Renaissance QuarterlySummer, 1998   by Andrew Fleck

The reevaluation of Milton's work in light of current scholarship concerned with colonial expansion has only belatedly begun, but conflicting views are already developing. The "orthodox" position argues that Milton opposed the project of empire, while an apparently small minority of scholars has begun to point to those places in his poetry and prose where Milton approves of or advocates an expansionist English empire. J. Martin Evans enters the fray from a third and, I believe, more profitable and interesting direction by recognizing that Milton does not display a consistently pro- or anti-imperialist attitude. Instead, Evans examines the colonial discourses that circulated around and through Paradise Lost as Milton wrote it. In each chapter of his study, Evans focuses on the competing attitudes about a particular aspect of European colonization.

Evans begins by exploring the European justifications for colonization and the general attitudes of those in the Old World toward those in the New. He points to several mid-century tracts which reveal English anxieties in comparing their efforts to those of the Spanish, who appeared to be more successful in converting the natives of America to Christianity than the English had been at first. Evans then discusses the various biblical justifications the English employed in their search for an alternative to the Spanish rationale for appropriating the lands of the Americans. He concludes that there were at least four competing discourses at work as Milton wrote his epic: Spain's pro-imperial justification and its critique by Spaniards like Las Casas (whose Brevissima relacion was translated by Milton's nephew in 1656, under the title Tears of the Indians), and the pro-imperial stance of some Englishmen which faced internal criticism on several fronts.

In each of the next three chapters, "The Colony," "The Colonists," and "The Colonized," Evans sets up the discursive context, then applies it to the point under consideration. True to his thesis that Milton does not display a coherent, unified colonial vision in Paradise Lost, Evans shows that at various points in the poem, depending on context and perspective, the characters appear in the roles of both colonizer and colonized. For example, Satan seems analogous to a Spanish conquistador when he sets out to displace Adam and Eve from their native habitat, while in other parts of the poem he appears as a native, whose rebellion costs him his home, just as native revolts in Virginia had served to justify the seizure of American lands and the continuation of English expansion in the New World.

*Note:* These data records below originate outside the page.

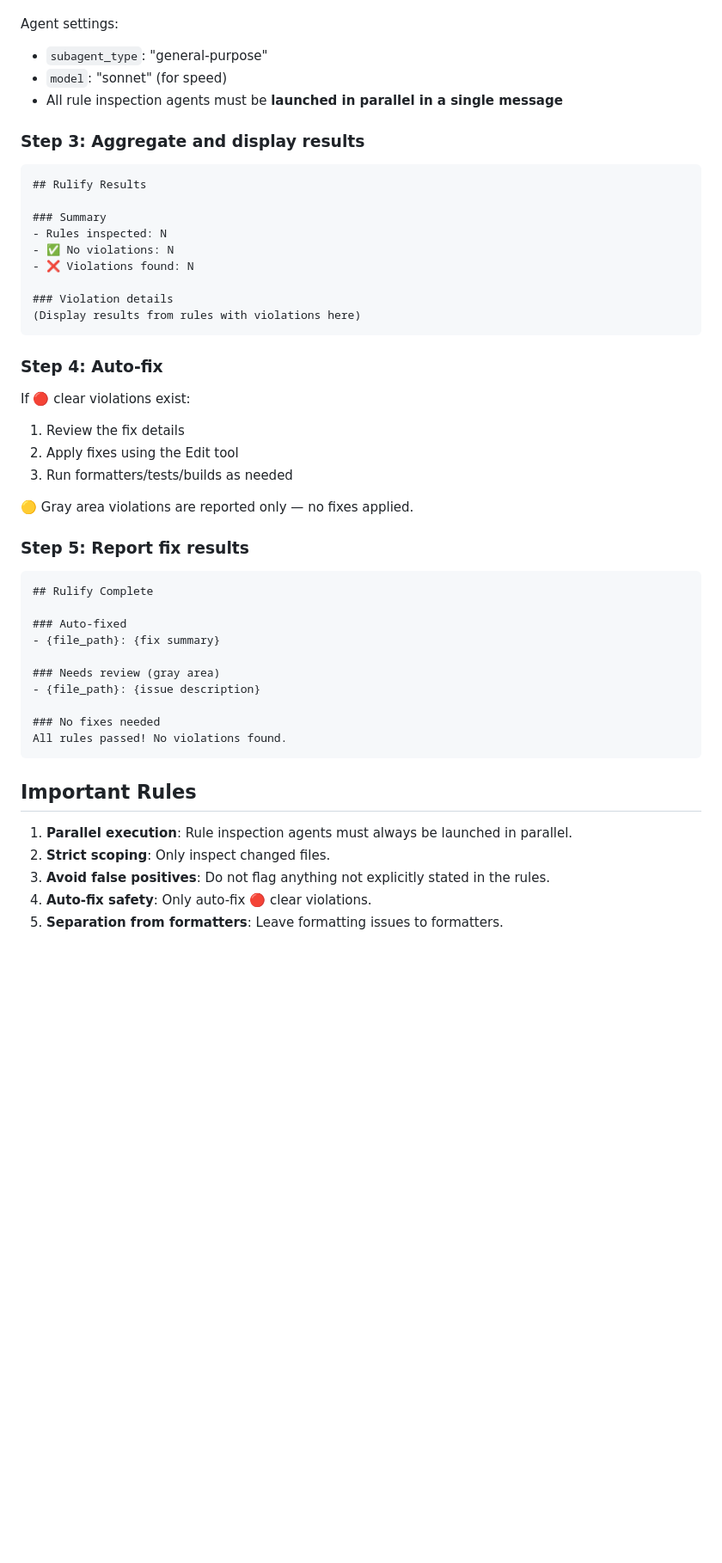
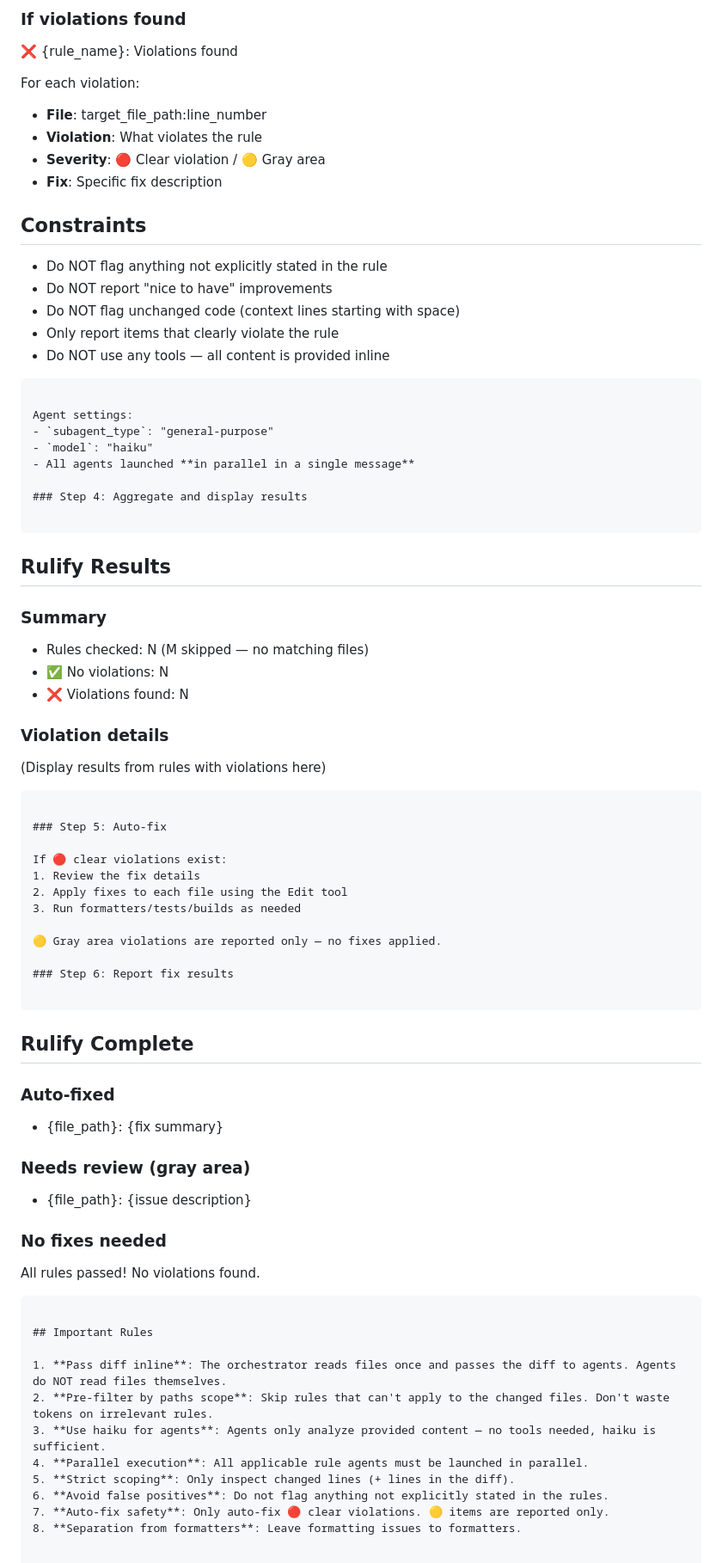
Before and after one commit to milkyskies/milky-kit, a Markdown page: skills/rulify/SKILL.md, the part around one of its changes. Shown at 86% size. GitHub-like rendering; blank space fills up the shorter version.

````diff
--- a/skills/rulify/SKILL.md
+++ b/skills/rulify/SKILL.md
@@ -41,16 +82,33 @@ Each agent's prompt must include:
+### If violations found
+❌ {rule_name}: Violations found
+
+For each violation:
+- **File**: target_file_path:line_number
+- **Violation**: What violates the rule
+- **Severity**: 🔴 Clear violation / 🟡 Gray area
+- **Fix**: Specific fix description
+
+## Constraints
+
+- Do NOT flag anything not explicitly stated in the rule
+- Do NOT report "nice to have" improvements
+- Do NOT flag unchanged code (context lines starting with space)
+- Only report items that clearly violate the rule
+- Do NOT use any tools — all content is provided inline
+```
 
 Agent settings:
 - `subagent_type`: "general-purpose"
-- `model`: "sonnet" (for speed)
-- All rule inspection agents must be **launched in parallel in a single message**
+- `model`: "haiku"
+- All agents launched **in parallel in a single message**
 
-### Step 3: Aggregate and display results
+### Step 4: Aggregate and display results
 
 ```
 ## Rulify Results
 
 ### Summary
-- Rules inspected: N
+- Rules checked: N (M skipped — no matching files)
 - ✅ No violations: N
 - ❌ Violations found: N
 
@@ -58,16 +116,16 @@ Agent settings:
 (Display results from rules with violations here)
 ```
 
-### Step 4: Auto-fix
+### Step 5: Auto-fix
 
 If 🔴 clear violations exist:
 1. Review the fix details
-2. Apply fixes using the Edit tool
+2. Apply fixes to each file using the Edit tool
 3. Run formatters/tests/builds as needed
 
 🟡 Gray area violations are reported only — no fixes applied.
 
-### Step 5: Report fix results
+### Step 6: Report fix results
 
 ```
 ## Rulify Complete
@@ -84,8 +142,11 @@ All rules passed! No violations found.
 
 ## Important Rules
 
-1. **Parallel execution**: Rule inspection agents must always be launched in parallel.
-2. **Strict scoping**: Only inspect changed files.
-3. **Avoid false positives**: Do not flag anything not explicitly stated in the rules.
-4. **Auto-fix safety**: Only auto-fix 🔴 clear violations.
-5. **Separation from formatters**: Leave formatting issues to formatters.
+1. **Pass diff inline**: The orchestrator reads files once and passes the diff to agents. Agents do NOT read files themselves.
+2. **Pre-filter by paths scope**: Skip rules that can't apply to the changed files. Don't waste tokens on irrelevant rules.
+3. **Use haiku for agents**: Agents only analyze provided content — no tools needed, haiku is sufficient.
+4. **Parallel execution**: All applicable rule agents must be launched in parallel.
+5. **Strict scoping**: Only inspect changed lines (+ lines in the diff).
+6. **Avoid false positives**: Do not flag anything not explicitly stated in the rules.
+7. **Auto-fix safety**: Only auto-fix 🔴 clear violations. 🟡 items are reported only.
+8. **Separation from formatters**: Leave formatting issues to formatters.
````
Also changed, not shown: other parts of skills/rulify/SKILL.md (+55 -14 lines).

Evans's final chapter, "The Narrator," compares representational strategies in Paradise Lost to those used in other English narratives of colonization. He explores the difficulties created by the two main types of narration: the firsthand account, with its tendency to become centered on the narrator's own heroic deeds, and the description based on eye witnesses' stories, which were accompanied by concerns about their reliability. Evans finds that Milton incorporates and comments on these strategies, especially in Satan's distorted colonial narrative delivered on his return to Pandemonium. This chapter also briefly takes up the interesting question of reconciling the experience of the New World with the understanding of the Old.

Evans's handling of source materials is the only part of the study which may displease some scholars. His use of books printed before or just after Milton's birth, for example, may raise a few eyebrows. Evans generally focuses on materials printed closer to the middle of the seventeenth century, however, and ultimately provides a compelling and provocative thesis which will shape future discussions of Milton's imperial epic.

ANDREW FLECK The Claremont Graduate School

COPYRIGHT 1998 The Renaissance Society of America
COPYRIGHT 2008 Gale, Cengage Learning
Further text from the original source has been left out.